TASK GOAL: Below are the records; copy each line in them that holds the word "panel".

SUPPLIED MATERIAL:

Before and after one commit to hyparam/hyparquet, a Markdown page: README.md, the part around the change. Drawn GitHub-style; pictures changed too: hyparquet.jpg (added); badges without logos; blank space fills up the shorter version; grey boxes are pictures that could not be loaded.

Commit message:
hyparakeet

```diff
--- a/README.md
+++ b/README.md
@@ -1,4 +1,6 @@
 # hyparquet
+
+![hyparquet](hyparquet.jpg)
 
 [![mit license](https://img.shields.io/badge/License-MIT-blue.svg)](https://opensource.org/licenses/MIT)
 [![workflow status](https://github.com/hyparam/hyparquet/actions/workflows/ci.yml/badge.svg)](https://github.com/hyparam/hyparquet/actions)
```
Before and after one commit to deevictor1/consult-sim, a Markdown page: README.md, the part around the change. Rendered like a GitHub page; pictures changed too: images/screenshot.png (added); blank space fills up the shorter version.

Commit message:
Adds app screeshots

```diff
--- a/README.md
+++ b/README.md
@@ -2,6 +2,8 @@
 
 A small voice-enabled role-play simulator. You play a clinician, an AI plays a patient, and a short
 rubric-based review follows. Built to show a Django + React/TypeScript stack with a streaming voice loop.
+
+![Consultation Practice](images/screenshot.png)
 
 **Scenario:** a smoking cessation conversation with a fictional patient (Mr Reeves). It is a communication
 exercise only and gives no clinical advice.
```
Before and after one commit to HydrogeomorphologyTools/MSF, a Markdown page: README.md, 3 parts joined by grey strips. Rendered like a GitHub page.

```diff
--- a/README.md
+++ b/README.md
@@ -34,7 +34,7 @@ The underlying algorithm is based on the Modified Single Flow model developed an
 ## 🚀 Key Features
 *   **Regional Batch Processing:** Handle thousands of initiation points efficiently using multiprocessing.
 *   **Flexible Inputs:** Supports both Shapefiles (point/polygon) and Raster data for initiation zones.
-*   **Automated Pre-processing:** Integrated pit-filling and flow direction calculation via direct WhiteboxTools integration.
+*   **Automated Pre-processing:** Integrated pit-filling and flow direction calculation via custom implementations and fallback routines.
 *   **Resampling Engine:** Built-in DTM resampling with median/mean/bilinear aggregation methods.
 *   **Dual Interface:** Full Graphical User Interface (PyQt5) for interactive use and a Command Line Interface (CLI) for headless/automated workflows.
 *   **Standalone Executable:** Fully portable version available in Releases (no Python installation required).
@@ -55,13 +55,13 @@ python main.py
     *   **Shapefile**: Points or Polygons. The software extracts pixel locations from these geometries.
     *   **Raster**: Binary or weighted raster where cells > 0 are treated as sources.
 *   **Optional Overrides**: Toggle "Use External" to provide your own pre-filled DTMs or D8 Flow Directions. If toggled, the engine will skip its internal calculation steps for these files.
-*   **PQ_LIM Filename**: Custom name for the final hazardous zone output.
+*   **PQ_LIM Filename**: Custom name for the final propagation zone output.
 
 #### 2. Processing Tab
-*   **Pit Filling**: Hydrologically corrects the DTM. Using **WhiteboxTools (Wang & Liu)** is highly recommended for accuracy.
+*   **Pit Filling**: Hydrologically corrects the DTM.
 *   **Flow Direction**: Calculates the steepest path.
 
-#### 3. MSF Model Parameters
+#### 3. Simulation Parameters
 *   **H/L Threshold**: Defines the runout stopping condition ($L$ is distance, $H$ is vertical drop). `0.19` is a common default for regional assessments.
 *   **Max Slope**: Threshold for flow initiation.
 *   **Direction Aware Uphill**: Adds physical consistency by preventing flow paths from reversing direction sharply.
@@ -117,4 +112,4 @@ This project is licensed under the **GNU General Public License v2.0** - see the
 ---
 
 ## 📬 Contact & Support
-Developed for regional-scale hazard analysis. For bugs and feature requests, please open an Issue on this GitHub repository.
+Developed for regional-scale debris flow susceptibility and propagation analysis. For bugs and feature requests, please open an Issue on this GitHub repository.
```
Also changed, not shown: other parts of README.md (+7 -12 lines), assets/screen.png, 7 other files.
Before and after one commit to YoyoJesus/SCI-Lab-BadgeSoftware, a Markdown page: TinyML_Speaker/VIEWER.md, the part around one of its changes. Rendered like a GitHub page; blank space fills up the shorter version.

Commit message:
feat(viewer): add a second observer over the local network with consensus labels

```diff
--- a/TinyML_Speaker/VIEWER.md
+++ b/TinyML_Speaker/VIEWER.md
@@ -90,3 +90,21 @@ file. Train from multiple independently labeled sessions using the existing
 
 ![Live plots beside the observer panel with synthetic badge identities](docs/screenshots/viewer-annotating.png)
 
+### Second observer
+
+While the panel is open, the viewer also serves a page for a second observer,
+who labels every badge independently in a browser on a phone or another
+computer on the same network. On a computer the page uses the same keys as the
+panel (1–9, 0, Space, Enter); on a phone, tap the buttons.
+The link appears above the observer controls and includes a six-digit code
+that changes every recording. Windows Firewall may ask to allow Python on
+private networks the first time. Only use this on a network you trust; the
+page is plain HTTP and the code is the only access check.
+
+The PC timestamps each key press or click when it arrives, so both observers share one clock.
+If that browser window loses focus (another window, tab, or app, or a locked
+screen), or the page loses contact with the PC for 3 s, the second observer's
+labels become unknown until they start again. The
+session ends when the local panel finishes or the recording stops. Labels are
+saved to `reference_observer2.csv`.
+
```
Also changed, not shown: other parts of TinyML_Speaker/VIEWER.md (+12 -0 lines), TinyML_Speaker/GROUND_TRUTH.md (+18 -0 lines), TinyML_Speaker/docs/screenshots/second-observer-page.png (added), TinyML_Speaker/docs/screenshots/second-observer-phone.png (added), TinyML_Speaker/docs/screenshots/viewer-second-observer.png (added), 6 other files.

REPLY:
 ![Live plots beside the observer panel with synthetic badge identities](docs/screenshots/viewer-annotating.png)
+While the panel is open, the viewer also serves a page for a second observer,
+panel (1–9, 0, Space, Enter); on a phone, tap the buttons.
+session ends when the local panel finishes or the recording stops. Labels are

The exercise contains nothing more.